This is the second most common nerve entrapment syndrome. It generally occurs due to compression of the ulnar nerve at the elbow. Less commonly it occurs at the level of the wrist. Often this compression is preceded with one or more episodes of minor elbow injuries. Sometimes these patients routinely rest the elbows on hard surfaces. Elbow pain, sensory loss of the little and ring fingers, and grip weakness are common complaints.
As for carpal tunnel syndrome, treatment generally begins with avoiding aggravating or causative activities, such as repetitive elbow trauma, compression of the elbow against hard surfaces, etc. Elbow padding is typically the next step. Patients who still do not improve are offered decompressive surgery.
Figure 1. Intraoperative photograph demonstrating the small incision used to perform an ulnar nerve decompression. The bony landmarks medial epicondyle (M) and olecranon (O) are also indicated.
Figure 2. Highly magnified intraoperative photograph demonstrating the ulnar nerve (U) following division of the overlying compressive tissues. Additional decompression is performed several centimeters proximal and distal to the limits of the incision as well.
Figure 3. Intraoperative photograph taken during a submuscular ulnar nerve transposition. The ulnar nerve (U) and the pronator teres muscle (P) prior to division are marked. The Z-plasty muscle incision is outlined in blue marker.
Figure 4. Intraoperative photograph of the patient in Figure 3, after division of the pronator teres muscle (P) and transposition of the ulnar nerve (U), beneath the cut ends of the muscle.
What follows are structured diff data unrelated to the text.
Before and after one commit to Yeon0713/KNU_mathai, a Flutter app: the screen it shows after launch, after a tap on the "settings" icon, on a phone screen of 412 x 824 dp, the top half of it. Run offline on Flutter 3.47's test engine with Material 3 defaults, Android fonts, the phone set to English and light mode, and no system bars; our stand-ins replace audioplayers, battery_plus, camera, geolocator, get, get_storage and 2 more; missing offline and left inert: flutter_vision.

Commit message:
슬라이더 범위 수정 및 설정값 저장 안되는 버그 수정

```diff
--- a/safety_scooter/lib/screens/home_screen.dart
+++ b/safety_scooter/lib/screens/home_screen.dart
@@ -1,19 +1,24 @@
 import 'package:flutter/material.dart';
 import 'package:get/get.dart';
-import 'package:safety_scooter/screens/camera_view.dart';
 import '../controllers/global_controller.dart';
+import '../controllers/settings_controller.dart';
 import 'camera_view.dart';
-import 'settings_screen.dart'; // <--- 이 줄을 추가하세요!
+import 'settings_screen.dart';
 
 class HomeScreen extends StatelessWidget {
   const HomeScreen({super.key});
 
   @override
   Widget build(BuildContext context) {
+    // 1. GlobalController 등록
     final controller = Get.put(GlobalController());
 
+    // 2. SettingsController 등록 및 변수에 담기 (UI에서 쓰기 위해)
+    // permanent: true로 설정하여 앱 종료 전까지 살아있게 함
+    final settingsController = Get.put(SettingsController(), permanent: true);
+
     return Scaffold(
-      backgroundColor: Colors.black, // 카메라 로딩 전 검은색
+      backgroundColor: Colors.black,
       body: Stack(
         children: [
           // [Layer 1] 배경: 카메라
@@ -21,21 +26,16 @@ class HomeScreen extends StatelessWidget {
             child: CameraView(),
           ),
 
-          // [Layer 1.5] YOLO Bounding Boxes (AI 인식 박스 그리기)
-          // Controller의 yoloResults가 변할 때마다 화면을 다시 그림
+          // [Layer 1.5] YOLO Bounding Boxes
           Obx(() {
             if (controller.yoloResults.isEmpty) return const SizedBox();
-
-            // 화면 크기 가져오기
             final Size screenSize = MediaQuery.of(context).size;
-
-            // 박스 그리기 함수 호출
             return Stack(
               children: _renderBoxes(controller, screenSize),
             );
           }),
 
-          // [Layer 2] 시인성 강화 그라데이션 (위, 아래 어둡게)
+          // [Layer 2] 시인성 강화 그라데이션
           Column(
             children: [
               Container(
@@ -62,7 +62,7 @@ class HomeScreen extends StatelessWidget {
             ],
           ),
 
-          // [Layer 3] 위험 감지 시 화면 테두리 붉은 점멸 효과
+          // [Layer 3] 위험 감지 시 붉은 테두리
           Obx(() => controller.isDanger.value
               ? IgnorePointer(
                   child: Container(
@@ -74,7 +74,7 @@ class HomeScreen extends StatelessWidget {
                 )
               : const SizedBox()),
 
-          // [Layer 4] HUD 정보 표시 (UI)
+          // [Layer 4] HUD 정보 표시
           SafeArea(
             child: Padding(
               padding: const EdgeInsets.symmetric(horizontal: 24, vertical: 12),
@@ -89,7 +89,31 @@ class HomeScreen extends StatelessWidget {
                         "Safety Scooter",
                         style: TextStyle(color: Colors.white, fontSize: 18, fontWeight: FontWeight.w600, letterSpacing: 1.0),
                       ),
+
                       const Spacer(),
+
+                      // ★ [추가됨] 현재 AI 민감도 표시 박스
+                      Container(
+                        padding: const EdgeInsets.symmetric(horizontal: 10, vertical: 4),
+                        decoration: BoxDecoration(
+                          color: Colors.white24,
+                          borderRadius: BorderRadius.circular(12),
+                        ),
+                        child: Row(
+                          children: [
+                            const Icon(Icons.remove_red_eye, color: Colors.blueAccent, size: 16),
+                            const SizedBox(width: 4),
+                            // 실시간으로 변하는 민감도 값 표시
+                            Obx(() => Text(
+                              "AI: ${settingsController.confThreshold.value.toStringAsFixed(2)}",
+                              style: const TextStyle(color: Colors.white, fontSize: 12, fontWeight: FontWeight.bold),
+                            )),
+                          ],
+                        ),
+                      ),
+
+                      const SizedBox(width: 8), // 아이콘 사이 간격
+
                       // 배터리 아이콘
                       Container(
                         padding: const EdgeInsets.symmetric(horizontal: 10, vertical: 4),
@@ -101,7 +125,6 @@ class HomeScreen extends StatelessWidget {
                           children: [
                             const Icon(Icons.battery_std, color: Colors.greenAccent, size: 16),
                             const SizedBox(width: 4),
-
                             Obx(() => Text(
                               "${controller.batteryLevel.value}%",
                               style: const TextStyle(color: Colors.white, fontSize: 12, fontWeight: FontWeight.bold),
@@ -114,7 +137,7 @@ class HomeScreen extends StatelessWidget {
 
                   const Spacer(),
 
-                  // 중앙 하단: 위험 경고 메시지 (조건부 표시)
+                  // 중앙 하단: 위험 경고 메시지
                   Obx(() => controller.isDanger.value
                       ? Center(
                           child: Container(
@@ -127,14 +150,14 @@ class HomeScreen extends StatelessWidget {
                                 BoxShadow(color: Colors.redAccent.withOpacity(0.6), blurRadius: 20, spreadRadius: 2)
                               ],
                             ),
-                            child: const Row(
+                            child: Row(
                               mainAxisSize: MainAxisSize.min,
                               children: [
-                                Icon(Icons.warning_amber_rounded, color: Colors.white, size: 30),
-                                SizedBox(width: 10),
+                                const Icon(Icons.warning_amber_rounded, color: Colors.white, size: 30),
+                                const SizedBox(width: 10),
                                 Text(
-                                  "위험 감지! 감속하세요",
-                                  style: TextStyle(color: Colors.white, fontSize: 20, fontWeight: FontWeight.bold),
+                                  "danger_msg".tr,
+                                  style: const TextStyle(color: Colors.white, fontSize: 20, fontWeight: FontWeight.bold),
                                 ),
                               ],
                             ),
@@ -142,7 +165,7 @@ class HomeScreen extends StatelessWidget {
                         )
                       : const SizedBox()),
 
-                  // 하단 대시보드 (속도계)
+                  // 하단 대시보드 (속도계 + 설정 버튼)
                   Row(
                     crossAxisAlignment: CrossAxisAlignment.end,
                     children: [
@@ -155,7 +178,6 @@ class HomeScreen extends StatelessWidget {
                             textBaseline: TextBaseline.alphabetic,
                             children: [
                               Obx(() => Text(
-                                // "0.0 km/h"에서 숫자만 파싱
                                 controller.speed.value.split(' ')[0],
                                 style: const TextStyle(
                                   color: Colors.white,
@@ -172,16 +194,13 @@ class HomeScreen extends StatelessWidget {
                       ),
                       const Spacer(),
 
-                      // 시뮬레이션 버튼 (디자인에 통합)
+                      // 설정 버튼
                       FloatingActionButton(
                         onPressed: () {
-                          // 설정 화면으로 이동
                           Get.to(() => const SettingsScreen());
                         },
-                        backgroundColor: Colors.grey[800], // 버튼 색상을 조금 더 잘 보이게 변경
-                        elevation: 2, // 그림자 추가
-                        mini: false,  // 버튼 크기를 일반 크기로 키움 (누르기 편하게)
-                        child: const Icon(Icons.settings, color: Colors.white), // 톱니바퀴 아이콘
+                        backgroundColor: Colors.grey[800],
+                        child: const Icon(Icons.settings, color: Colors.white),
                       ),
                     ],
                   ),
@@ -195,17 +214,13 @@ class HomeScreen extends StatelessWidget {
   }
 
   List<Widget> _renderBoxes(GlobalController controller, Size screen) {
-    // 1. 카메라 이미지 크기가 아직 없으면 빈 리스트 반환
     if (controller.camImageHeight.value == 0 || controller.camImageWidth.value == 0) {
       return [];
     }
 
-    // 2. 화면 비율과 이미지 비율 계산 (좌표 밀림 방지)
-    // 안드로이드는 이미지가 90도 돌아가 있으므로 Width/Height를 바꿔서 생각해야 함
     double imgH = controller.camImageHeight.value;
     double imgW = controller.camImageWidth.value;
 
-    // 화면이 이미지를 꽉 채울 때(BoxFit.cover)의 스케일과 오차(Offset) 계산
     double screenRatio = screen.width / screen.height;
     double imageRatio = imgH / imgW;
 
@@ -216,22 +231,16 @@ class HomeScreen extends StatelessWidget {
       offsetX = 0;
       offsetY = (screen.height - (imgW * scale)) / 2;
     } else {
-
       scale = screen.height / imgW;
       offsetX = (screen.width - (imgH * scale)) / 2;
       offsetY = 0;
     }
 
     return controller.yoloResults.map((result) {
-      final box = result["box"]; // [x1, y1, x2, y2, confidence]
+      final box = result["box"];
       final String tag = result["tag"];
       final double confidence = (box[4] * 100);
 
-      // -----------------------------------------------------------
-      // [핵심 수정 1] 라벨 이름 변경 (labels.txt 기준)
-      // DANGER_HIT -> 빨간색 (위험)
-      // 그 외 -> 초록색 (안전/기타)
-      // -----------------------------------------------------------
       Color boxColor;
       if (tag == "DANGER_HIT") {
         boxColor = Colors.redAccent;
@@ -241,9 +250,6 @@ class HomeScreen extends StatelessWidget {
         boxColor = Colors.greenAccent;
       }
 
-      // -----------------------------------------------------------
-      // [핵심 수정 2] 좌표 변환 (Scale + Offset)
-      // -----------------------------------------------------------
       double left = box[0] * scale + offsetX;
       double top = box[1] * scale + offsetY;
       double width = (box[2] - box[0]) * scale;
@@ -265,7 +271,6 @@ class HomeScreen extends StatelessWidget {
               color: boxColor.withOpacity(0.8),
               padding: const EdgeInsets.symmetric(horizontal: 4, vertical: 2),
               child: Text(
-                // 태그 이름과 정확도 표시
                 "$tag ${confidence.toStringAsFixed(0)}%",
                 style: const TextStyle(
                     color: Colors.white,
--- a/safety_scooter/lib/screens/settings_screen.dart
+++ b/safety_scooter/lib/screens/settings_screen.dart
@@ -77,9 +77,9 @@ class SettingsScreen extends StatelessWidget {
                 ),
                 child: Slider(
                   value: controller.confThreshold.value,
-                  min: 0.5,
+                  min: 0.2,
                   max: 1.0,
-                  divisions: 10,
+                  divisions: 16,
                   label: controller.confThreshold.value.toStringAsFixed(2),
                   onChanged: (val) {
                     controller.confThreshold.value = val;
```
Tan sutures have been placed prior to repairing the muscle.